Series Overview: The 400 years of the 15th through the 18th centuries were pivotal to the development of Europe and its relationship to the world community. these years witnessed the birth of the renaissance, the flowering of the baroque, the social revolutions of the Enlightenment, and the emergence of a world in which nations and peoples were interconnected by trade, conquest, and colonization. this series of courses will give students an in-depth introduction to this critical period in history. together, we will examine the most significant European historical periods from the renaissance to the Enlightenment—their origins, their ideologies, and their distinct development in italy, the iberian Peninsula, france, England, and the Low Countries. We will also study contemporaneous non-Western civilizations in Africa, india, the Americas, and Asia, and their interaction with European explorers, merchants, conquerors, and settlers. by the end of the series, we will have covered the evolution of Western civilization for four centuries and examined its impact on the larger world—an impact that is still very much with us today.
The series will be comparative and multidisciplinary and will include a large selection of texts in history, art, and literature. We will also study the arts of Western and non-Western traditions. While these courses build upon one another, each course can be taken independently as well.
Spring Course: China, Japan, and European Expansion in the 17th Century
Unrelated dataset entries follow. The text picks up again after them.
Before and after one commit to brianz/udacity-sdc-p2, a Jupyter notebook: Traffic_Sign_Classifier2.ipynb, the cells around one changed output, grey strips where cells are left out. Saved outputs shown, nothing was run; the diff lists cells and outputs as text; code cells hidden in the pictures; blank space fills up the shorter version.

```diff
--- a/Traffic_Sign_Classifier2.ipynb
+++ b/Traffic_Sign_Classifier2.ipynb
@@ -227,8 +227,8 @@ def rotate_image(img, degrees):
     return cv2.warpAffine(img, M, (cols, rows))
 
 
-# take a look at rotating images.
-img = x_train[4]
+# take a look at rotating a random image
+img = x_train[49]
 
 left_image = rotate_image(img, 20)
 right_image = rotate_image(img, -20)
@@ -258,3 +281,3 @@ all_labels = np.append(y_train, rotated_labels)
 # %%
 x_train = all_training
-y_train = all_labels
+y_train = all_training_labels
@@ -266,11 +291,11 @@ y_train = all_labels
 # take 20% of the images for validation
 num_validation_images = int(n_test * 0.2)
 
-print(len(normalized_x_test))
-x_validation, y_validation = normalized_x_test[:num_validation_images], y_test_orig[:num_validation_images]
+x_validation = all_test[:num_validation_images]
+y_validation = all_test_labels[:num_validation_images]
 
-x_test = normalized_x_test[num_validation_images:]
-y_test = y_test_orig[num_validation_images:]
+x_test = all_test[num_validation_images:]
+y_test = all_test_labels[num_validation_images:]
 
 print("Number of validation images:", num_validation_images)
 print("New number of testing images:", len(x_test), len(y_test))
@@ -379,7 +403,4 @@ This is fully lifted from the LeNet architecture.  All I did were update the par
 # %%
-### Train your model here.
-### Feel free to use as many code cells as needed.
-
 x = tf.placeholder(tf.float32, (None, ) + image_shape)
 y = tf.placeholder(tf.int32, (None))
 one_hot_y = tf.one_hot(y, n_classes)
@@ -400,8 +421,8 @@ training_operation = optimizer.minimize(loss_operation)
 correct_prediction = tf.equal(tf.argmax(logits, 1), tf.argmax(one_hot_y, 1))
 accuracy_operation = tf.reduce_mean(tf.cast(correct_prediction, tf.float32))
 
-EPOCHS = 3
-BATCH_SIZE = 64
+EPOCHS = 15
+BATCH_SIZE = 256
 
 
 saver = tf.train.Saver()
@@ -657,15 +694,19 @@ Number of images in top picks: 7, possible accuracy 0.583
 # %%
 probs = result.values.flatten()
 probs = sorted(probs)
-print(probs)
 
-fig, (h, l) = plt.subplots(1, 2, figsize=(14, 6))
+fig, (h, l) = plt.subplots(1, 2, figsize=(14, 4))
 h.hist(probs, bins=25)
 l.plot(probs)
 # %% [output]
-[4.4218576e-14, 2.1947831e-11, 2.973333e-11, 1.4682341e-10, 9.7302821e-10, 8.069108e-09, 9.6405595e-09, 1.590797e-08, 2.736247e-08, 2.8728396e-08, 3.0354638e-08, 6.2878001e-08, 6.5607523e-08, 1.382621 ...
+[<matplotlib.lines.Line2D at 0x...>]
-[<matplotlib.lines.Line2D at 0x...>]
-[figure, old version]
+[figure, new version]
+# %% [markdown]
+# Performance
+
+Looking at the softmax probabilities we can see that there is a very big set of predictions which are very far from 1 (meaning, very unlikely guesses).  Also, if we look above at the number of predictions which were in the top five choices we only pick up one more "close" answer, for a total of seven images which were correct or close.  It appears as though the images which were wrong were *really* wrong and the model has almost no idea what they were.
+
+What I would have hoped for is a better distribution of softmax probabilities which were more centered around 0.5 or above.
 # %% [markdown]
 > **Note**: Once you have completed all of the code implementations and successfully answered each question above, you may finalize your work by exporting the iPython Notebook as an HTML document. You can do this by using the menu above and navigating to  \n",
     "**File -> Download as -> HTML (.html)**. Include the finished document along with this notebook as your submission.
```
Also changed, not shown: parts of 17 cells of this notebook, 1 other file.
This course will take us to Asia and the impact of the West on the development of the continent’s two major cultural centers, China and Japan. We will focus on the second half of China’s illustrious Ming dynasty (1368–1644) and the first half of Japan’s long-lived Edo period (1603–1868). And all the while, we will examine the historical, literary, and artistic development of these two nations and their growing interaction with European merchants and missionaries, particularly those of Portugal, Spain, and the Dutch Republic. We will read two of Ming China’s literary masterpieces, Journey to the West, attributed to Wu Cheng’en, and a delightful collection of short stories compiled by Feng Menglong. We will also read the works of two of Edo Japan’s great writers, Matsuo Basho’s Narrow Road to the Deep North and some of Ihara Saikaku’s most memorable stories of Japan’s “floating world.” We will combine these readings with an examination of the arts and crafts of both nations, the impact of these crafts on Western markets, and the role of Europe in the evolution of Asia in the 17th century.
The Making of the Modern World
FALL 2013 – SPRING 2014, THE 15TH CENTURY: The Italian Renaissance and the Portuguese journey to the Spice Islands
FALL 2014 – SPRING 2015, THE 16TH CENTURY: The Protestant Reformation, the French Renaissance, and the conquest of New Spain
FALL 2015 – SPRING 2016, THE 17TH CENTURY: Spain during the Siglo de Oro and the race for the markets of Asia
FALL 2016 – SPRING 2017, THE 18TH CENTURY: The global impact of the French and English Enlightenment
Edward Steidle, Lecturer in Continuing Studies, StanfordEdward Steidle has been a lecturer at Stanford since 1984. His area of specialization is medieval art and literature. He is working on comparative approaches to the study of ancient European, Asian, and Central American cultures. Steidle also leads travel groups to historic sites in Western Europe and the Mediterranean region. He received a PhD from UC Berkeley.
Textbooks for this course:
(Required) Feng Menglong, Stories Old and New (ISBN 0-295-97844-9)
(Required) Basho, The Narrow Road to the Deep North and Other Travel Sketches (ISBN 0140441859)
(Required) Ihara Saikaku, Five Women Who Loved Love (ISBN 978-0-8048-0184-3)
(Recommended) Christine Guth, Art of Edo Japan (ISBN 978-0-300-16413-8)
(Recommended) Patricia Ebrey, China, 2nd Edition (ISBN 9780521124331)